● Assignment
Would you go through the records below and copy each line with the string "notebook"?

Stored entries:
Content starts

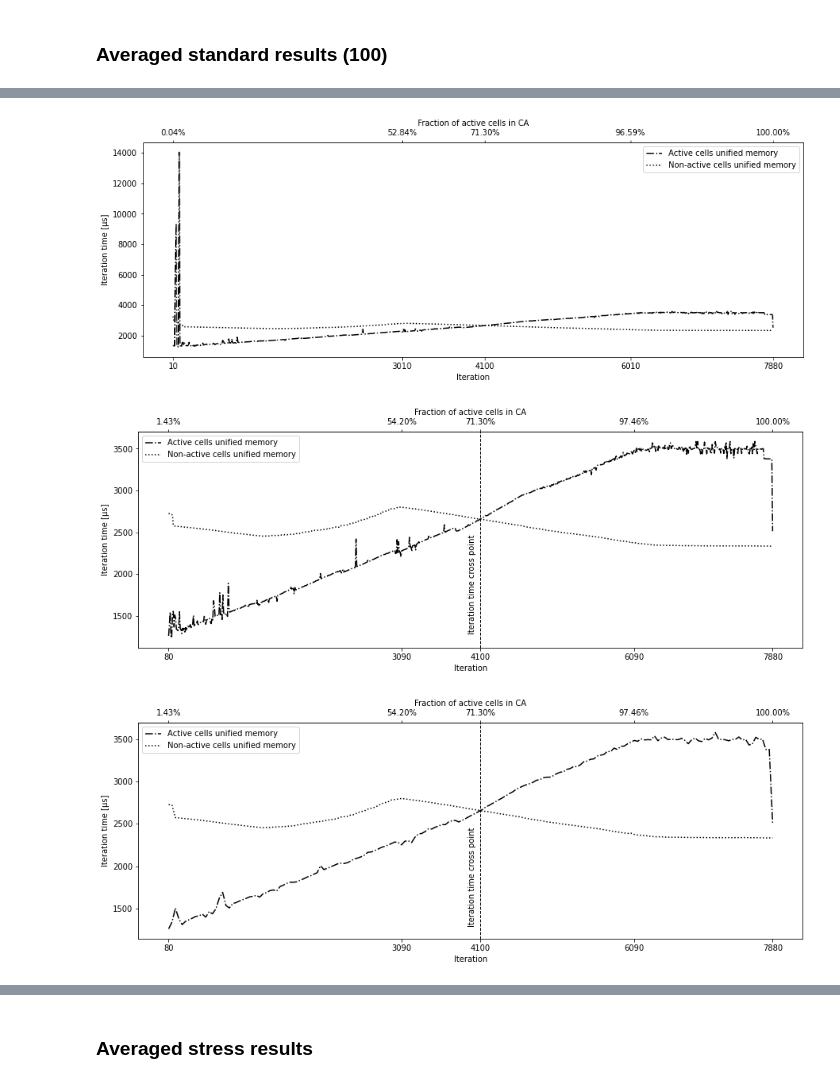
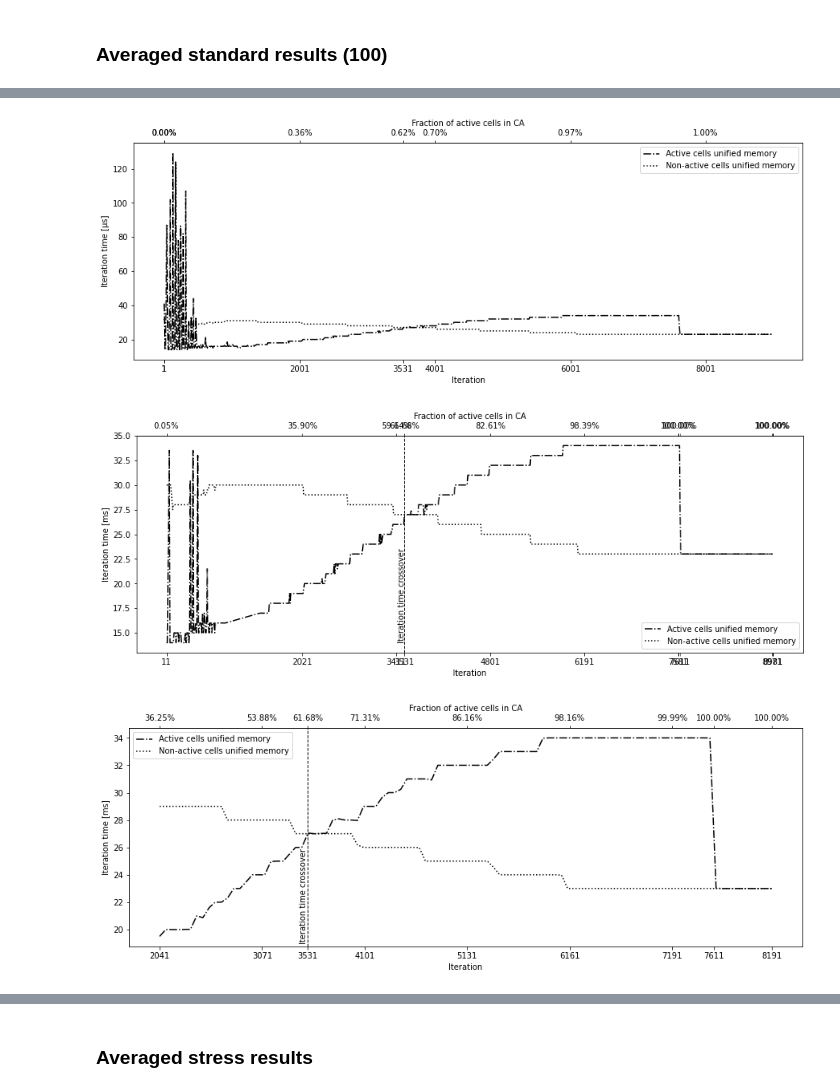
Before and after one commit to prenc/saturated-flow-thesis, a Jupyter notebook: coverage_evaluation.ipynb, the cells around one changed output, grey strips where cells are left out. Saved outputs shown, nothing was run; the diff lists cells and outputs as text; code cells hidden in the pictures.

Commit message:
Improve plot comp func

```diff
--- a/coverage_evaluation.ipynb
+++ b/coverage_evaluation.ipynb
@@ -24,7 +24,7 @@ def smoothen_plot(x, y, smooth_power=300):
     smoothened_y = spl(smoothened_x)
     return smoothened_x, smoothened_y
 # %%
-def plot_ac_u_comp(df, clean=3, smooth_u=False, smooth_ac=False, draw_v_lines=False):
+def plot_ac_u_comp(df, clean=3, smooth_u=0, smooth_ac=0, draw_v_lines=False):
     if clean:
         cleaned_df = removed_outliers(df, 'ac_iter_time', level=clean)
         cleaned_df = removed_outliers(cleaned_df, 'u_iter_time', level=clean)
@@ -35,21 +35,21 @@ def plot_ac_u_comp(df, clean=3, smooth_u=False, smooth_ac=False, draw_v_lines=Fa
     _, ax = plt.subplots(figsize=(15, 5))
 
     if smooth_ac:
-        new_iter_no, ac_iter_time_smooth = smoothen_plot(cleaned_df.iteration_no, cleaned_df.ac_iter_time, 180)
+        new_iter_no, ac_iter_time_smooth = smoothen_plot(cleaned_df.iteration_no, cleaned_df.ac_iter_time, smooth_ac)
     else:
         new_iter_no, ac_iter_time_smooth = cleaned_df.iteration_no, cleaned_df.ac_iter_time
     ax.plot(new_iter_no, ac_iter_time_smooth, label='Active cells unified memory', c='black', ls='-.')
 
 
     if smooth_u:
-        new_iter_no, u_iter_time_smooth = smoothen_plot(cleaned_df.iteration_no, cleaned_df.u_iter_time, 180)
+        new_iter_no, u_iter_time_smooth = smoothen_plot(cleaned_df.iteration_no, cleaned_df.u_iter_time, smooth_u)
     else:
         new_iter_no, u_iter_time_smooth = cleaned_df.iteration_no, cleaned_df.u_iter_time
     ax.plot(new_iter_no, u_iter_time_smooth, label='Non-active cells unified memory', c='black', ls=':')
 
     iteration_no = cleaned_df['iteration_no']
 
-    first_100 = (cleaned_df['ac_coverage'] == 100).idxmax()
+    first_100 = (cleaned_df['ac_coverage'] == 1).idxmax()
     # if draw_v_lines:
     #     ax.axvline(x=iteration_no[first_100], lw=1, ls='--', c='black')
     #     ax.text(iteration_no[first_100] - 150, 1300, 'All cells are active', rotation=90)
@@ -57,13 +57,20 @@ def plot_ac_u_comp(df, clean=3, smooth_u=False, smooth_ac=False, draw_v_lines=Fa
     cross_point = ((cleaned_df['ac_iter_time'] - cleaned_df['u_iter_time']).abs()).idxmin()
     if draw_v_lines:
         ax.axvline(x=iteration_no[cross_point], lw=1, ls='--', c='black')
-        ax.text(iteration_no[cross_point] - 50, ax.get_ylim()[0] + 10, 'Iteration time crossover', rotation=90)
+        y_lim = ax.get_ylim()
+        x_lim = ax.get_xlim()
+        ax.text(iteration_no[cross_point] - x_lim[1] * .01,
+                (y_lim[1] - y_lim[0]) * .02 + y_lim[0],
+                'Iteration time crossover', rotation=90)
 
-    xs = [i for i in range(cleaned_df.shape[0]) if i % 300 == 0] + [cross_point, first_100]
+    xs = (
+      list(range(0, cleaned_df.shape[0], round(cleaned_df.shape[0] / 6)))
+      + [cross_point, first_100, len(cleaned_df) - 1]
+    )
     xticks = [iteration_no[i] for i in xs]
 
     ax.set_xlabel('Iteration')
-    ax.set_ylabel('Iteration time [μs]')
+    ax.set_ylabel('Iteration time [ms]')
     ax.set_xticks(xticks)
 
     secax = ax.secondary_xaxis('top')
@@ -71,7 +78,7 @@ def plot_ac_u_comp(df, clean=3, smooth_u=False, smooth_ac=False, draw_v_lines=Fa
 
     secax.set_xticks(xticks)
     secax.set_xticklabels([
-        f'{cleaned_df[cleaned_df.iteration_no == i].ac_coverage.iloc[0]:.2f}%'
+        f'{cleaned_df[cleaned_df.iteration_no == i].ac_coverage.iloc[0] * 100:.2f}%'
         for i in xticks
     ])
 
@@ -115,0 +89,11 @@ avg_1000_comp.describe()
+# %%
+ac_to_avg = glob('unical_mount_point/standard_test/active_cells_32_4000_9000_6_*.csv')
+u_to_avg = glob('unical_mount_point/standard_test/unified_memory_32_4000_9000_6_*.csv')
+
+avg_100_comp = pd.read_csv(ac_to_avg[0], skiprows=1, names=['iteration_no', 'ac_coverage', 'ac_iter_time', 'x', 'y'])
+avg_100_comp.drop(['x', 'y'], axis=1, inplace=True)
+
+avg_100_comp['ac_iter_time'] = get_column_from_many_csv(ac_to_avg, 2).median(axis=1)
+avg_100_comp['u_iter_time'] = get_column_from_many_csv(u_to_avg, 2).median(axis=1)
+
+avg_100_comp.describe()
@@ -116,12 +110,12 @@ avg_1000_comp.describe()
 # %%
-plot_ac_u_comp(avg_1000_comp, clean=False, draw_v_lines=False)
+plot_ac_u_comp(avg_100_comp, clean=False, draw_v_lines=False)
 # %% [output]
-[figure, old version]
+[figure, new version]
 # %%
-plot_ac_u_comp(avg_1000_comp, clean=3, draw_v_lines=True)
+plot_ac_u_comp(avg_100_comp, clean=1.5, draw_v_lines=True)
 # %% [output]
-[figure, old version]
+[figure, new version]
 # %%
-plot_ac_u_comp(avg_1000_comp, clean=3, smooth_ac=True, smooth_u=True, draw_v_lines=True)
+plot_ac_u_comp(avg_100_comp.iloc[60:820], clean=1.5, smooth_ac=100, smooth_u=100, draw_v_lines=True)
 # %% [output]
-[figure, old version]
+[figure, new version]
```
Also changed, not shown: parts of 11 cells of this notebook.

Content ends
Content starts

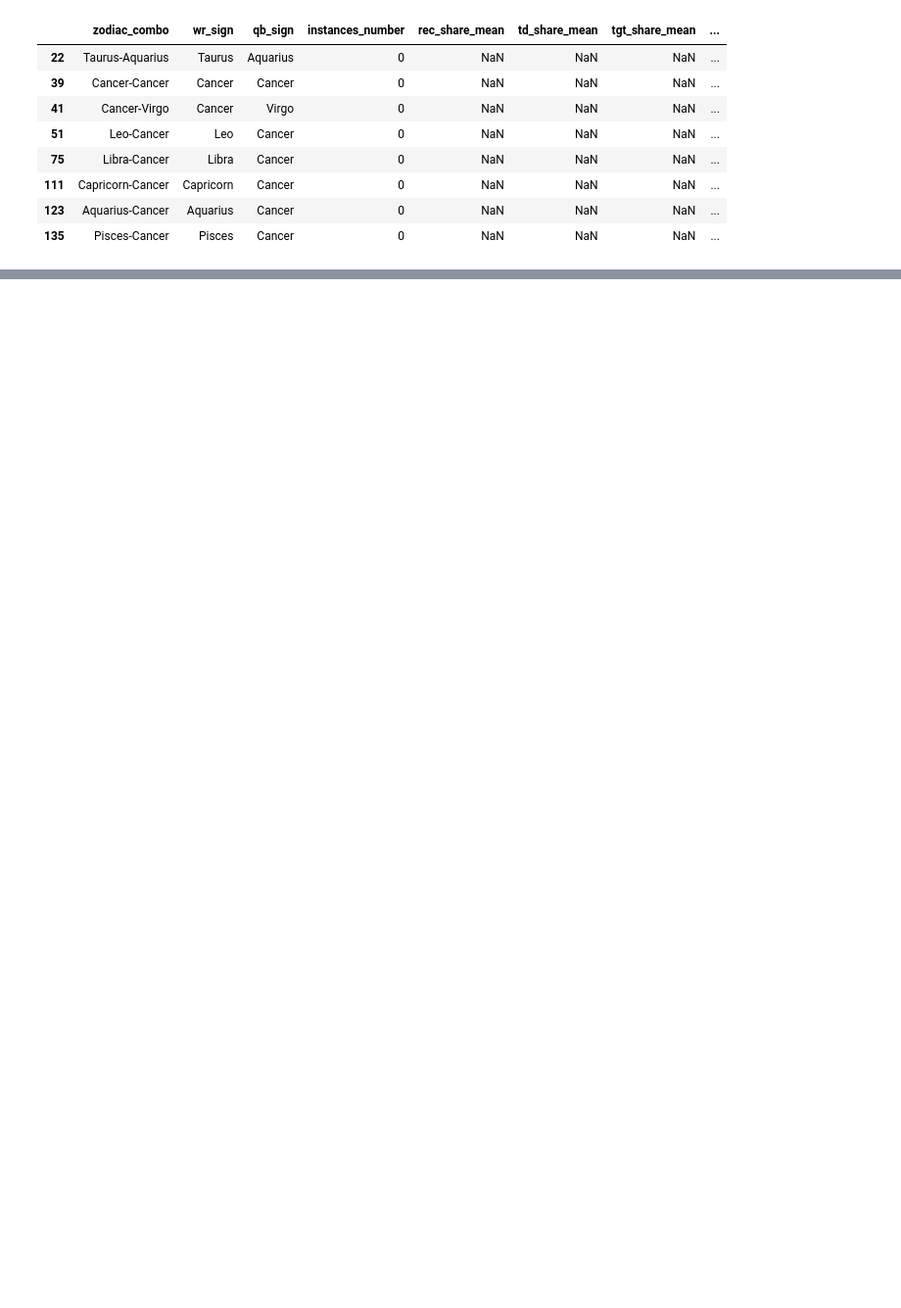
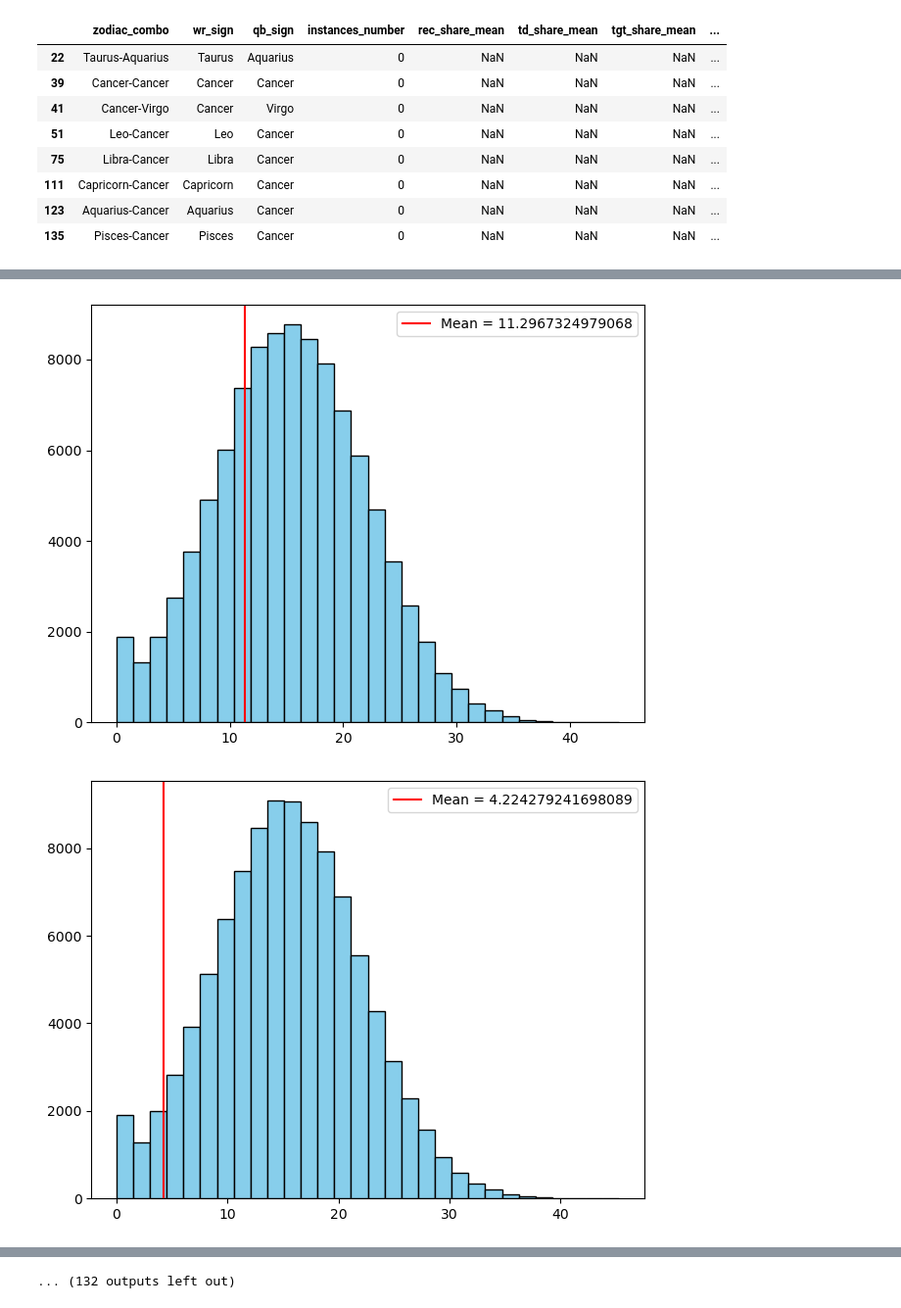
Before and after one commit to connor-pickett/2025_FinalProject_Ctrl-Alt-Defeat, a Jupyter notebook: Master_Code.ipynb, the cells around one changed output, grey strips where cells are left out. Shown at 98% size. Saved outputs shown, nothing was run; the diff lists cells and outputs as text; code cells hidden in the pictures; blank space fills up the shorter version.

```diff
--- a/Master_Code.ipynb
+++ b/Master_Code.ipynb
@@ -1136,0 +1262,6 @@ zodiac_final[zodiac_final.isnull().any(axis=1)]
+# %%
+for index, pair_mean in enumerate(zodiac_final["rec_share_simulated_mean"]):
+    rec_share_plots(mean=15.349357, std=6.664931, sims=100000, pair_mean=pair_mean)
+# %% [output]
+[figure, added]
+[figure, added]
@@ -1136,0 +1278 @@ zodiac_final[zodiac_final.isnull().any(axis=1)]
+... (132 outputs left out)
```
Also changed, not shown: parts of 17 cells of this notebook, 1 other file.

Content ends

● Reply
Before and after one commit to prenc/saturated-flow-thesis, a Jupyter notebook: coverage_evaluation.ipynb, the cells around one changed output, grey strips where cells are left out. Saved outputs shown, nothing was run; the diff lists cells and outputs as text; code cells hidden in the pictures.
Also changed, not shown: parts of 11 cells of this notebook.
Before and after one commit to connor-pickett/2025_FinalProject_Ctrl-Alt-Defeat, a Jupyter notebook: Master_Code.ipynb, the cells around one changed output, grey strips where cells are left out. Shown at 98% size. Saved outputs shown, nothing was run; the diff lists cells and outputs as text; code cells hidden in the pictures; blank space fills up the shorter version.
Also changed, not shown: parts of 17 cells of this notebook, 1 other file.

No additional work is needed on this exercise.